Give a verbatim copy of the lines below, minus the pictures.

====================

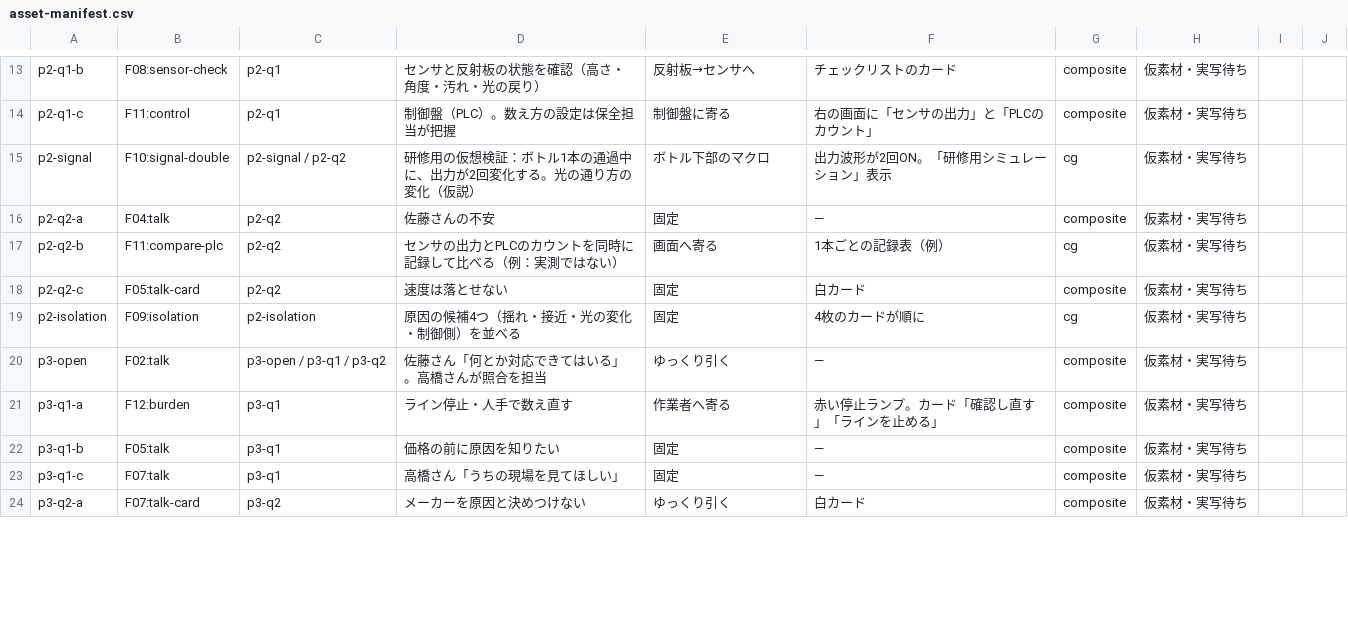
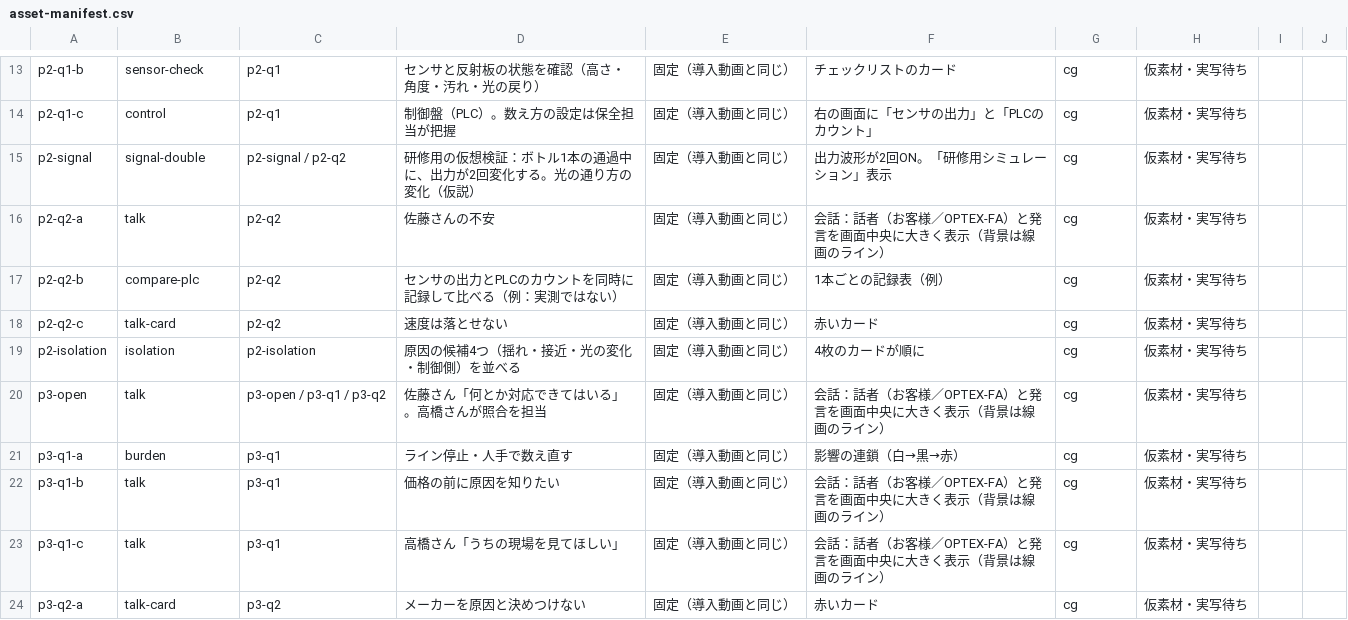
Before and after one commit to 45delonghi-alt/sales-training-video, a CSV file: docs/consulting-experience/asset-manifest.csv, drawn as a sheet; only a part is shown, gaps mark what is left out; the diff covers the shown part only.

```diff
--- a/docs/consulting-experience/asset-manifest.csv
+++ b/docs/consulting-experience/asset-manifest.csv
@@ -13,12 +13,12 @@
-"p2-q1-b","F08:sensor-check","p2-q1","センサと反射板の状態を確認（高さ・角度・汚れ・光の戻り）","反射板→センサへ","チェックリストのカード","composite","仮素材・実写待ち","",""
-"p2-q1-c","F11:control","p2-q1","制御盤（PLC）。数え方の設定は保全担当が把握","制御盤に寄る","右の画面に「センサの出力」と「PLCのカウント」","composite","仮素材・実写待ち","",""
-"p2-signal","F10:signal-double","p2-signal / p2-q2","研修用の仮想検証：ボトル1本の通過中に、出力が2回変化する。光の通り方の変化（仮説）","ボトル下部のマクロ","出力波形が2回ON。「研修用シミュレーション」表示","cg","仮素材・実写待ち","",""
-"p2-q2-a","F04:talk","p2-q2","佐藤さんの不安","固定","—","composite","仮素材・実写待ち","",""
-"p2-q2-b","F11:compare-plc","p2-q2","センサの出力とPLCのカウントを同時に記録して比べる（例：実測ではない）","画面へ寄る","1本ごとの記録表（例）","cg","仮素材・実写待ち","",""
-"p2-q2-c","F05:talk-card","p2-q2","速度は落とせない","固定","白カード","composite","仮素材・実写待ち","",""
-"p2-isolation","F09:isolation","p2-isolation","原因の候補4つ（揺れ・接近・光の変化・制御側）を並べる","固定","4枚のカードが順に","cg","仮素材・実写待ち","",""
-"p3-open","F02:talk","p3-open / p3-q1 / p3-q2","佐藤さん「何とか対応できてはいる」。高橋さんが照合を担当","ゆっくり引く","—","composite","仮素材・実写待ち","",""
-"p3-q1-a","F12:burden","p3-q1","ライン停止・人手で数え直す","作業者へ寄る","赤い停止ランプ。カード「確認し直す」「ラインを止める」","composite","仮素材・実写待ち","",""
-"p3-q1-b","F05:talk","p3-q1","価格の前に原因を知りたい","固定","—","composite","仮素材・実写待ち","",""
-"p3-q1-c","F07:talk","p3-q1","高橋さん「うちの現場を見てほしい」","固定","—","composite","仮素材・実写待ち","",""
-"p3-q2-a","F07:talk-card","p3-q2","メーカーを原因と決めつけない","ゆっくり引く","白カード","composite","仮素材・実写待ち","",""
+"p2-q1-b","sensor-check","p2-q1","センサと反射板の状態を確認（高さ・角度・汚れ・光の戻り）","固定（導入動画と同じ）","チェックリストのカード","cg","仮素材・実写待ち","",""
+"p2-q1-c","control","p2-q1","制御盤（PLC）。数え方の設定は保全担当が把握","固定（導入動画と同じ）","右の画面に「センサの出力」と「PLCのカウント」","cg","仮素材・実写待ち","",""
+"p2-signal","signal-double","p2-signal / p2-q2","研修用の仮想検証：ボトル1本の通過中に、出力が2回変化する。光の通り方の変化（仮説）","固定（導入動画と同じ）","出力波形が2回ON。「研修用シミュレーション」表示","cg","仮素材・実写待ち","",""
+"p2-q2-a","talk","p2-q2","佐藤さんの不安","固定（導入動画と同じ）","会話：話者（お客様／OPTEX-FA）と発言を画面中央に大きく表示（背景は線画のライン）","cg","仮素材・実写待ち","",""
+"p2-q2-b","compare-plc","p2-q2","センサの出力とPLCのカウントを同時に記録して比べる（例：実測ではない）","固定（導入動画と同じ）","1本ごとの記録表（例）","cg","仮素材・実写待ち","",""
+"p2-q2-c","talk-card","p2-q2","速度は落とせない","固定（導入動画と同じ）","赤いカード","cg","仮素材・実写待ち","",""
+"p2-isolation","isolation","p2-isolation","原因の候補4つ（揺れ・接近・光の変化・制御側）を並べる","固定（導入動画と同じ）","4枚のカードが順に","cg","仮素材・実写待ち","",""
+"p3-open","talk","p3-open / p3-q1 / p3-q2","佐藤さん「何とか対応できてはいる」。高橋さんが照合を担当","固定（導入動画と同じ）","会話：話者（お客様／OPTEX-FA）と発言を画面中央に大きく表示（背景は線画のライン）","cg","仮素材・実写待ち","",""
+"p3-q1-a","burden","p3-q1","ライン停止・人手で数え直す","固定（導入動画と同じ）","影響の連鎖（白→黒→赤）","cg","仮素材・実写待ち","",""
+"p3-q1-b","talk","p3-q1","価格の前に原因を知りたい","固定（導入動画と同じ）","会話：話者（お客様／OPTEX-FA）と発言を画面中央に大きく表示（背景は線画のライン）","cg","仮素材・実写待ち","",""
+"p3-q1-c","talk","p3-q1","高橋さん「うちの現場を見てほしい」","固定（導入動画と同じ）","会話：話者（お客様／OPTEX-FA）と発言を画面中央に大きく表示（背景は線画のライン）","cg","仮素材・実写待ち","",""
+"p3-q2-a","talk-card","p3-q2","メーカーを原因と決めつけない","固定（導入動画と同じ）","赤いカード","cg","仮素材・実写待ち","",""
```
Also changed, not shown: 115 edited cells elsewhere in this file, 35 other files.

====================

*Written response*:
Before and after one commit to 45delonghi-alt/sales-training-video, a CSV file: docs/consulting-experience/asset-manifest.csv, drawn as a sheet; only a part is shown, gaps mark what is left out; the diff covers the shown part only.

```diff
--- a/docs/consulting-experience/asset-manifest.csv
+++ b/docs/consulting-experience/asset-manifest.csv
@@ -13,12 +13,12 @@
-"p2-q1-b","F08:sensor-check","p2-q1","センサと反射板の状態を確認（高さ・角度・汚れ・光の戻り）","反射板→センサへ","チェックリストのカード","composite","仮素材・実写待ち","",""
-"p2-q1-c","F11:control","p2-q1","制御盤（PLC）。数え方の設定は保全担当が把握","制御盤に寄る","右の画面に「センサの出力」と「PLCのカウント」","composite","仮素材・実写待ち","",""
-"p2-signal","F10:signal-double","p2-signal / p2-q2","研修用の仮想検証：ボトル1本の通過中に、出力が2回変化する。光の通り方の変化（仮説）","ボトル下部のマクロ","出力波形が2回ON。「研修用シミュレーション」表示","cg","仮素材・実写待ち","",""
-"p2-q2-a","F04:talk","p2-q2","佐藤さんの不安","固定","—","composite","仮素材・実写待ち","",""
-"p2-q2-b","F11:compare-plc","p2-q2","センサの出力とPLCのカウントを同時に記録して比べる（例：実測ではない）","画面へ寄る","1本ごとの記録表（例）","cg","仮素材・実写待ち","",""
-"p2-q2-c","F05:talk-card","p2-q2","速度は落とせない","固定","白カード","composite","仮素材・実写待ち","",""
-"p2-isolation","F09:isolation","p2-isolation","原因の候補4つ（揺れ・接近・光の変化・制御側）を並べる","固定","4枚のカードが順に","cg","仮素材・実写待ち","",""
-"p3-open","F02:talk","p3-open / p3-q1 / p3-q2","佐藤さん「何とか対応できてはいる」。高橋さんが照合を担当","ゆっくり引く","—","composite","仮素材・実写待ち","",""
-"p3-q1-a","F12:burden","p3-q1","ライン停止・人手で数え直す","作業者へ寄る","赤い停止ランプ。カード「確認し直す」「ラインを止める」","composite","仮素材・実写待ち","",""
-"p3-q1-b","F05:talk","p3-q1","価格の前に原因を知りたい","固定","—","composite","仮素材・実写待ち","",""
-"p3-q1-c","F07:talk","p3-q1","高橋さん「うちの現場を見てほしい」","固定","—","composite","仮素材・実写待ち","",""
-"p3-q2-a","F07:talk-card","p3-q2","メーカーを原因と決めつけない","ゆっくり引く","白カード","composite","仮素材・実写待ち","",""
+"p2-q1-b","sensor-check","p2-q1","センサと反射板の状態を確認（高さ・角度・汚れ・光の戻り）","固定（導入動画と同じ）","チェックリストのカード","cg","仮素材・実写待ち","",""
+"p2-q1-c","control","p2-q1","制御盤（PLC）。数え方の設定は保全担当が把握","固定（導入動画と同じ）","右の画面に「センサの出力」と「PLCのカウント」","cg","仮素材・実写待ち","",""
+"p2-signal","signal-double","p2-signal / p2-q2","研修用の仮想検証：ボトル1本の通過中に、出力が2回変化する。光の通り方の変化（仮説）","固定（導入動画と同じ）","出力波形が2回ON。「研修用シミュレーション」表示","cg","仮素材・実写待ち","",""
+"p2-q2-a","talk","p2-q2","佐藤さんの不安","固定（導入動画と同じ）","会話：話者（お客様／OPTEX-FA）と発言を画面中央に大きく表示（背景は線画のライン）","cg","仮素材・実写待ち","",""
+"p2-q2-b","compare-plc","p2-q2","センサの出力とPLCのカウントを同時に記録して比べる（例：実測ではない）","固定（導入動画と同じ）","1本ごとの記録表（例）","cg","仮素材・実写待ち","",""
+"p2-q2-c","talk-card","p2-q2","速度は落とせない","固定（導入動画と同じ）","赤いカード","cg","仮素材・実写待ち","",""
+"p2-isolation","isolation","p2-isolation","原因の候補4つ（揺れ・接近・光の変化・制御側）を並べる","固定（導入動画と同じ）","4枚のカードが順に","cg","仮素材・実写待ち","",""
+"p3-open","talk","p3-open / p3-q1 / p3-q2","佐藤さん「何とか対応できてはいる」。高橋さんが照合を担当","固定（導入動画と同じ）","会話：話者（お客様／OPTEX-FA）と発言を画面中央に大きく表示（背景は線画のライン）","cg","仮素材・実写待ち","",""
+"p3-q1-a","burden","p3-q1","ライン停止・人手で数え直す","固定（導入動画と同じ）","影響の連鎖（白→黒→赤）","cg","仮素材・実写待ち","",""
+"p3-q1-b","talk","p3-q1","価格の前に原因を知りたい","固定（導入動画と同じ）","会話：話者（お客様／OPTEX-FA）と発言を画面中央に大きく表示（背景は線画のライン）","cg","仮素材・実写待ち","",""
+"p3-q1-c","talk","p3-q1","高橋さん「うちの現場を見てほしい」","固定（導入動画と同じ）","会話：話者（お客様／OPTEX-FA）と発言を画面中央に大きく表示（背景は線画のライン）","cg","仮素材・実写待ち","",""
+"p3-q2-a","talk-card","p3-q2","メーカーを原因と決めつけない","固定（導入動画と同じ）","赤いカード","cg","仮素材・実写待ち","",""
```
Also changed, not shown: 115 edited cells elsewhere in this file, 35 other files.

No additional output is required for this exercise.